──────── Input records

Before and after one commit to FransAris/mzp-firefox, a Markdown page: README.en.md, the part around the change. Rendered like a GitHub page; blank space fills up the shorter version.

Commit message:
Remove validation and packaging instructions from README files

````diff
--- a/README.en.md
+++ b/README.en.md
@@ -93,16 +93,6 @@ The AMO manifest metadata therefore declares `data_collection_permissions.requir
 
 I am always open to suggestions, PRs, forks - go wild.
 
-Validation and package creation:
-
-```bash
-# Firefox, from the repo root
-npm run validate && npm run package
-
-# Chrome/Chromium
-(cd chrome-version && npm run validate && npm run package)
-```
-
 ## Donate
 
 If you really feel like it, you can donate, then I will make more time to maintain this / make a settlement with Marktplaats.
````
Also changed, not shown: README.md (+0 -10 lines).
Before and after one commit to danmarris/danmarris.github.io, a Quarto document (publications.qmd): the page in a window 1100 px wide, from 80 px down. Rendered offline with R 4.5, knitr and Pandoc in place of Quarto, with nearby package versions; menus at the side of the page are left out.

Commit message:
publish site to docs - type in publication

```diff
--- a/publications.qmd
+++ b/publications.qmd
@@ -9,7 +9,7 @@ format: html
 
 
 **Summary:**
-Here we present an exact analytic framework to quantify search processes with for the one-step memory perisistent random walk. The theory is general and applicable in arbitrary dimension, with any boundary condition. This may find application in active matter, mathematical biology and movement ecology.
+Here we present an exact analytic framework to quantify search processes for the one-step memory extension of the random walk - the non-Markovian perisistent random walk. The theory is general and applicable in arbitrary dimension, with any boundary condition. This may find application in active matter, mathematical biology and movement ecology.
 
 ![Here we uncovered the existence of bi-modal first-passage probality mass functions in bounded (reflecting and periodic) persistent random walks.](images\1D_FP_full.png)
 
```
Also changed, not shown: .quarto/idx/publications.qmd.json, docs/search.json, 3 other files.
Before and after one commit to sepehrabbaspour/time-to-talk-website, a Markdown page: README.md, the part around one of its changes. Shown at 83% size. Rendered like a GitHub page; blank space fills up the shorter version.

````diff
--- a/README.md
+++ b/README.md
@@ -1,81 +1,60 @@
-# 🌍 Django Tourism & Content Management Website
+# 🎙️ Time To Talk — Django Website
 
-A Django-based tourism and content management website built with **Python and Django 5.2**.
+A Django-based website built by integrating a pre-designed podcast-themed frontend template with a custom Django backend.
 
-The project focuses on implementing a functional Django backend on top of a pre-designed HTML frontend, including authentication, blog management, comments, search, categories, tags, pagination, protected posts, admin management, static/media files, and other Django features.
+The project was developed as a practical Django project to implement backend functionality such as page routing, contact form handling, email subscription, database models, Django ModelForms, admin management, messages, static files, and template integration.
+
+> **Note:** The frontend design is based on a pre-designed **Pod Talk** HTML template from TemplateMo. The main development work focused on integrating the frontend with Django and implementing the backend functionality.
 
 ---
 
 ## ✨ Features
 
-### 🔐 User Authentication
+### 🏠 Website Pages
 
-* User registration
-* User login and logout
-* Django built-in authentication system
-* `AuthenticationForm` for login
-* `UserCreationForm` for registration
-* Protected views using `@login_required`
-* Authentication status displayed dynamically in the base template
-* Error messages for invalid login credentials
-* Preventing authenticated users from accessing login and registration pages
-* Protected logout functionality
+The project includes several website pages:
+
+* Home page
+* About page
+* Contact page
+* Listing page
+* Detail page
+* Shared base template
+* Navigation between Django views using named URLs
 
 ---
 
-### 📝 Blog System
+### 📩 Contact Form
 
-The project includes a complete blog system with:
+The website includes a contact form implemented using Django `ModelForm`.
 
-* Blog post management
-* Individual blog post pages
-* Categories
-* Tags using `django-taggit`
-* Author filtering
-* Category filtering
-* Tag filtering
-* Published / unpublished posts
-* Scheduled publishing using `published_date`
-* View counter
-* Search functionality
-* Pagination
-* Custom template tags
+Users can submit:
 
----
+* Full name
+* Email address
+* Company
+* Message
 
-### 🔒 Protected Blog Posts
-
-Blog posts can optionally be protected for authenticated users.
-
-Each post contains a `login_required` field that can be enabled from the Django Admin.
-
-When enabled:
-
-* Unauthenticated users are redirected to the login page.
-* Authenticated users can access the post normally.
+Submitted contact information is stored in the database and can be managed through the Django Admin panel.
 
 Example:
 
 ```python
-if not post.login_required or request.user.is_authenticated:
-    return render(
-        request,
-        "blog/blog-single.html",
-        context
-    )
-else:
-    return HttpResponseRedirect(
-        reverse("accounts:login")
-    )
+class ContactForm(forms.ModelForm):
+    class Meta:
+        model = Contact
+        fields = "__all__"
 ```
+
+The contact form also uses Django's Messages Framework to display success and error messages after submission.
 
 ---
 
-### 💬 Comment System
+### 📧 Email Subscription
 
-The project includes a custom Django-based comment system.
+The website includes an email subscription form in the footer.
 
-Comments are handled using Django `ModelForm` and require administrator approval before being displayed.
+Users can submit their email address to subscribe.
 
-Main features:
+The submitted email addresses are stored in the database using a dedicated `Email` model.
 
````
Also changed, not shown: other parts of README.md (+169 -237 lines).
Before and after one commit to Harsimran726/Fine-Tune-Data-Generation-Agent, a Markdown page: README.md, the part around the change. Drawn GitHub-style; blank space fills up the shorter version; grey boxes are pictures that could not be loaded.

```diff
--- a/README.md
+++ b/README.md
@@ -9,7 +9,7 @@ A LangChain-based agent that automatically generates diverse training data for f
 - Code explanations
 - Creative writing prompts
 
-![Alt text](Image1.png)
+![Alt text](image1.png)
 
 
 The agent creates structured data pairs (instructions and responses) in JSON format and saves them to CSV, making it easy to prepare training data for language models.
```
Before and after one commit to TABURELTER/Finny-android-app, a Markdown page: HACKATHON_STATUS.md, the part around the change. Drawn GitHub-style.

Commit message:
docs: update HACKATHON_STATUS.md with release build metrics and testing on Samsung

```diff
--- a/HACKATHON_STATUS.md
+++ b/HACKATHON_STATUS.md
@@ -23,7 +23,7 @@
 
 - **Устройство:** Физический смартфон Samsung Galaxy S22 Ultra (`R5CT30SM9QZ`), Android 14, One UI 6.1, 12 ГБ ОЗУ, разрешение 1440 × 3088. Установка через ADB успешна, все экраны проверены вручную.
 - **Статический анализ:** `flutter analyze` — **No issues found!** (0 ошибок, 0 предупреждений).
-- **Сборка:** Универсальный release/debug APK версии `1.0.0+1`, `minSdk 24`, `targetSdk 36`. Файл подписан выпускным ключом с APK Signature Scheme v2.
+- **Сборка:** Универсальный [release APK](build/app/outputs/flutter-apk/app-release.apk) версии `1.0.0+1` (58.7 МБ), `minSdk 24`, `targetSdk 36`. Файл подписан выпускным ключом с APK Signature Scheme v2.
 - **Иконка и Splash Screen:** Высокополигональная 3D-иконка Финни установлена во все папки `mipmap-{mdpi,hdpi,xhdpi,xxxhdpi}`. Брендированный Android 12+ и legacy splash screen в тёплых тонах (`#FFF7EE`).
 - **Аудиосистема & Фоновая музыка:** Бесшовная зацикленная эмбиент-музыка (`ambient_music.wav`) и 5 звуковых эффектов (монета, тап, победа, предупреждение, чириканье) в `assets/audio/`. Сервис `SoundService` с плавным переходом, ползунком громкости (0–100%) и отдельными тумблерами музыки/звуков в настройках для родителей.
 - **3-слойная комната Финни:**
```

────────────────

# Exercise aim:
Repeat each entry exactly.

# Answer box:
Before and after one commit to FransAris/mzp-firefox, a Markdown page: README.en.md, the part around the change. Rendered like a GitHub page; blank space fills up the shorter version.

Commit message:
Remove validation and packaging instructions from README files

````diff
--- a/README.en.md
+++ b/README.en.md
@@ -93,16 +93,6 @@ The AMO manifest metadata therefore declares `data_collection_permissions.requir
 
 I am always open to suggestions, PRs, forks - go wild.
 
-Validation and package creation:
-
-```bash
-# Firefox, from the repo root
-npm run validate && npm run package
-
-# Chrome/Chromium
-(cd chrome-version && npm run validate && npm run package)
-```
-
 ## Donate
 
 If you really feel like it, you can donate, then I will make more time to maintain this / make a settlement with Marktplaats.
````
Also changed, not shown: README.md (+0 -10 lines).
Before and after one commit to danmarris/danmarris.github.io, a Quarto document (publications.qmd): the page in a window 1100 px wide, from 80 px down. Rendered offline with R 4.5, knitr and Pandoc in place of Quarto, with nearby package versions; menus at the side of the page are left out.

Commit message:
publish site to docs - type in publication

```diff
--- a/publications.qmd
+++ b/publications.qmd
@@ -9,7 +9,7 @@ format: html
 
 
 **Summary:**
-Here we present an exact analytic framework to quantify search processes with for the one-step memory perisistent random walk. The theory is general and applicable in arbitrary dimension, with any boundary condition. This may find application in active matter, mathematical biology and movement ecology.
+Here we present an exact analytic framework to quantify search processes for the one-step memory extension of the random walk - the non-Markovian perisistent random walk. The theory is general and applicable in arbitrary dimension, with any boundary condition. This may find application in active matter, mathematical biology and movement ecology.
 
 ![Here we uncovered the existence of bi-modal first-passage probality mass functions in bounded (reflecting and periodic) persistent random walks.](images\1D_FP_full.png)
 
```
Also changed, not shown: .quarto/idx/publications.qmd.json, docs/search.json, 3 other files.
Before and after one commit to sepehrabbaspour/time-to-talk-website, a Markdown page: README.md, the part around one of its changes. Shown at 83% size. Rendered like a GitHub page; blank space fills up the shorter version.

````diff
--- a/README.md
+++ b/README.md
@@ -1,81 +1,60 @@
-# 🌍 Django Tourism & Content Management Website
+# 🎙️ Time To Talk — Django Website
 
-A Django-based tourism and content management website built with **Python and Django 5.2**.
+A Django-based website built by integrating a pre-designed podcast-themed frontend template with a custom Django backend.
 
-The project focuses on implementing a functional Django backend on top of a pre-designed HTML frontend, including authentication, blog management, comments, search, categories, tags, pagination, protected posts, admin management, static/media files, and other Django features.
+The project was developed as a practical Django project to implement backend functionality such as page routing, contact form handling, email subscription, database models, Django ModelForms, admin management, messages, static files, and template integration.
+
+> **Note:** The frontend design is based on a pre-designed **Pod Talk** HTML template from TemplateMo. The main development work focused on integrating the frontend with Django and implementing the backend functionality.
 
 ---
 
 ## ✨ Features
 
-### 🔐 User Authentication
+### 🏠 Website Pages
 
-* User registration
-* User login and logout
-* Django built-in authentication system
-* `AuthenticationForm` for login
-* `UserCreationForm` for registration
-* Protected views using `@login_required`
-* Authentication status displayed dynamically in the base template
-* Error messages for invalid login credentials
-* Preventing authenticated users from accessing login and registration pages
-* Protected logout functionality
+The project includes several website pages:
+
+* Home page
+* About page
+* Contact page
+* Listing page
+* Detail page
+* Shared base template
+* Navigation between Django views using named URLs
 
 ---
 
-### 📝 Blog System
+### 📩 Contact Form
 
-The project includes a complete blog system with:
+The website includes a contact form implemented using Django `ModelForm`.
 
-* Blog post management
-* Individual blog post pages
-* Categories
-* Tags using `django-taggit`
-* Author filtering
-* Category filtering
-* Tag filtering
-* Published / unpublished posts
-* Scheduled publishing using `published_date`
-* View counter
-* Search functionality
-* Pagination
-* Custom template tags
+Users can submit:
 
----
+* Full name
+* Email address
+* Company
+* Message
 
-### 🔒 Protected Blog Posts
-
-Blog posts can optionally be protected for authenticated users.
-
-Each post contains a `login_required` field that can be enabled from the Django Admin.
-
-When enabled:
-
-* Unauthenticated users are redirected to the login page.
-* Authenticated users can access the post normally.
+Submitted contact information is stored in the database and can be managed through the Django Admin panel.
 
 Example:
 
 ```python
-if not post.login_required or request.user.is_authenticated:
-    return render(
-        request,
-        "blog/blog-single.html",
-        context
-    )
-else:
-    return HttpResponseRedirect(
-        reverse("accounts:login")
-    )
+class ContactForm(forms.ModelForm):
+    class Meta:
+        model = Contact
+        fields = "__all__"
 ```
+
+The contact form also uses Django's Messages Framework to display success and error messages after submission.
 
 ---
 
-### 💬 Comment System
+### 📧 Email Subscription
 
-The project includes a custom Django-based comment system.
+The website includes an email subscription form in the footer.
 
-Comments are handled using Django `ModelForm` and require administrator approval before being displayed.
+Users can submit their email address to subscribe.
 
-Main features:
+The submitted email addresses are stored in the database using a dedicated `Email` model.
 
````
Also changed, not shown: other parts of README.md (+169 -237 lines).
Before and after one commit to Harsimran726/Fine-Tune-Data-Generation-Agent, a Markdown page: README.md, the part around the change. Drawn GitHub-style; blank space fills up the shorter version; grey boxes are pictures that could not be loaded.

```diff
--- a/README.md
+++ b/README.md
@@ -9,7 +9,7 @@ A LangChain-based agent that automatically generates diverse training data for f
 - Code explanations
 - Creative writing prompts
 
-![Alt text](Image1.png)
+![Alt text](image1.png)
 
 
 The agent creates structured data pairs (instructions and responses) in JSON format and saves them to CSV, making it easy to prepare training data for language models.
```
Before and after one commit to TABURELTER/Finny-android-app, a Markdown page: HACKATHON_STATUS.md, the part around the change. Drawn GitHub-style.

Commit message:
docs: update HACKATHON_STATUS.md with release build metrics and testing on Samsung

```diff
--- a/HACKATHON_STATUS.md
+++ b/HACKATHON_STATUS.md
@@ -23,7 +23,7 @@
 
 - **Устройство:** Физический смартфон Samsung Galaxy S22 Ultra (`R5CT30SM9QZ`), Android 14, One UI 6.1, 12 ГБ ОЗУ, разрешение 1440 × 3088. Установка через ADB успешна, все экраны проверены вручную.
 - **Статический анализ:** `flutter analyze` — **No issues found!** (0 ошибок, 0 предупреждений).
-- **Сборка:** Универсальный release/debug APK версии `1.0.0+1`, `minSdk 24`, `targetSdk 36`. Файл подписан выпускным ключом с APK Signature Scheme v2.
+- **Сборка:** Универсальный [release APK](build/app/outputs/flutter-apk/app-release.apk) версии `1.0.0+1` (58.7 МБ), `minSdk 24`, `targetSdk 36`. Файл подписан выпускным ключом с APK Signature Scheme v2.
 - **Иконка и Splash Screen:** Высокополигональная 3D-иконка Финни установлена во все папки `mipmap-{mdpi,hdpi,xhdpi,xxxhdpi}`. Брендированный Android 12+ и legacy splash screen в тёплых тонах (`#FFF7EE`).
 - **Аудиосистема & Фоновая музыка:** Бесшовная зацикленная эмбиент-музыка (`ambient_music.wav`) и 5 звуковых эффектов (монета, тап, победа, предупреждение, чириканье) в `assets/audio/`. Сервис `SoundService` с плавным переходом, ползунком громкости (0–100%) и отдельными тумблерами музыки/звуков в настройках для родителей.
 - **3-слойная комната Финни:**
```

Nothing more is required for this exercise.